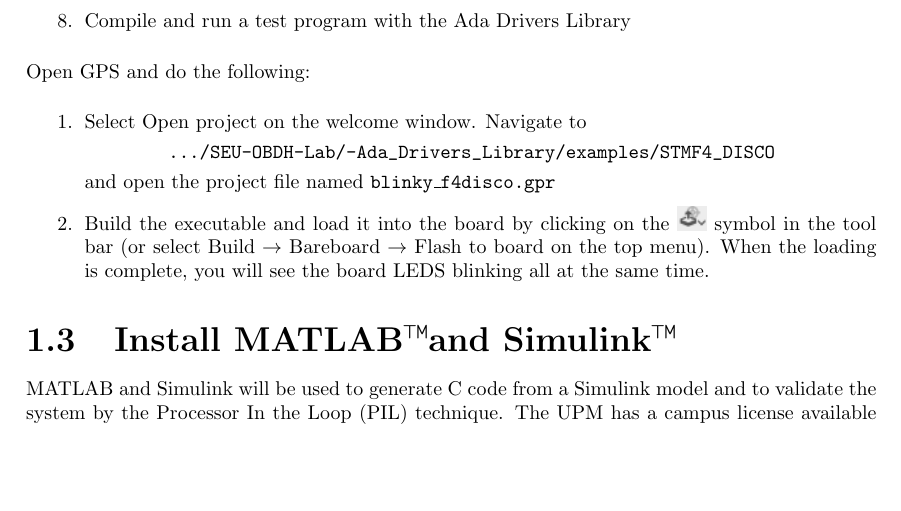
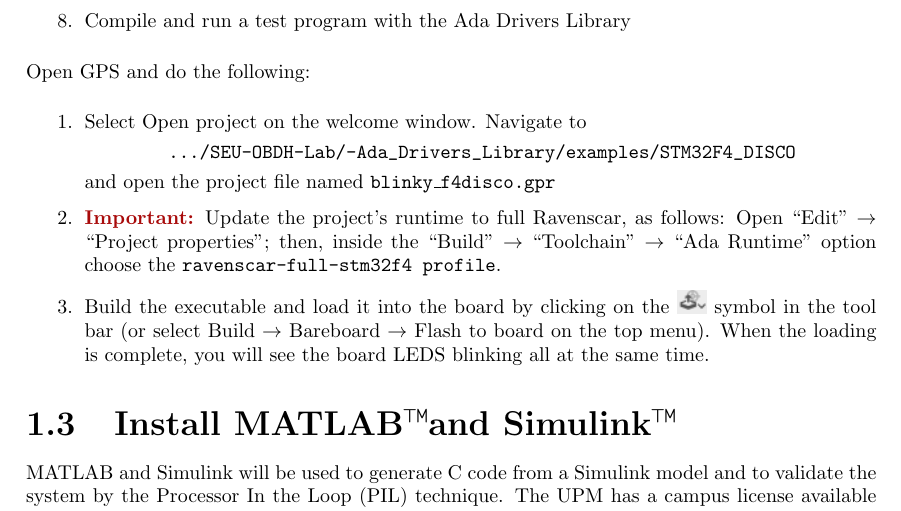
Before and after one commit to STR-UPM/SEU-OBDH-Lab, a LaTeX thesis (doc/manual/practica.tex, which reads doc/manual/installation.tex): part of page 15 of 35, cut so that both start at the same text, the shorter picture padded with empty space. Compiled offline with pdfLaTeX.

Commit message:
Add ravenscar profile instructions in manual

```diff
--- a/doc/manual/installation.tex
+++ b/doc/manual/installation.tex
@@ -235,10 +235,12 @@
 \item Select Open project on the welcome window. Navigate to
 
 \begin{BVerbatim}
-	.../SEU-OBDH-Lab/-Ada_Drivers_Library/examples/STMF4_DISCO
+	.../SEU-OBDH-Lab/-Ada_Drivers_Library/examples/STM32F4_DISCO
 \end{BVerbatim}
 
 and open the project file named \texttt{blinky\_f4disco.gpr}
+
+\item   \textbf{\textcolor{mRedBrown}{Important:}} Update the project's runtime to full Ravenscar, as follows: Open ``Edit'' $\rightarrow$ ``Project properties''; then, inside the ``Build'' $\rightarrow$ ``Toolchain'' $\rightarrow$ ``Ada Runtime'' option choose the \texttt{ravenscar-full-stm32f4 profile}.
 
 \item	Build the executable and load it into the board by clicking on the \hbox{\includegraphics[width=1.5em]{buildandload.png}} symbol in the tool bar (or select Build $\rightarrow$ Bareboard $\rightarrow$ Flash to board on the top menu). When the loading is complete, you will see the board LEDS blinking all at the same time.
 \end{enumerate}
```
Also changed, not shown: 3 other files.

------------------------------

WHAT NEEDS TO BE DONE – Pictures stay out, but everything else in the records must be output exactly.

RESULT –
Before and after one commit to STR-UPM/SEU-OBDH-Lab, a LaTeX thesis (doc/manual/practica.tex, which reads doc/manual/installation.tex): part of page 15 of 35, cut so that both start at the same text, the shorter picture padded with empty space. Compiled offline with pdfLaTeX.

Commit message:
Add ravenscar profile instructions in manual

```diff
--- a/doc/manual/installation.tex
+++ b/doc/manual/installation.tex
@@ -235,10 +235,12 @@
 \item Select Open project on the welcome window. Navigate to
 
 \begin{BVerbatim}
-	.../SEU-OBDH-Lab/-Ada_Drivers_Library/examples/STMF4_DISCO
+	.../SEU-OBDH-Lab/-Ada_Drivers_Library/examples/STM32F4_DISCO
 \end{BVerbatim}
 
 and open the project file named \texttt{blinky\_f4disco.gpr}
+
+\item   \textbf{\textcolor{mRedBrown}{Important:}} Update the project's runtime to full Ravenscar, as follows: Open ``Edit'' $\rightarrow$ ``Project properties''; then, inside the ``Build'' $\rightarrow$ ``Toolchain'' $\rightarrow$ ``Ada Runtime'' option choose the \texttt{ravenscar-full-stm32f4 profile}.
 
 \item	Build the executable and load it into the board by clicking on the \hbox{\includegraphics[width=1.5em]{buildandload.png}} symbol in the tool bar (or select Build $\rightarrow$ Bareboard $\rightarrow$ Flash to board on the top menu). When the loading is complete, you will see the board LEDS blinking all at the same time.
 \end{enumerate}
```
Also changed, not shown: 3 other files.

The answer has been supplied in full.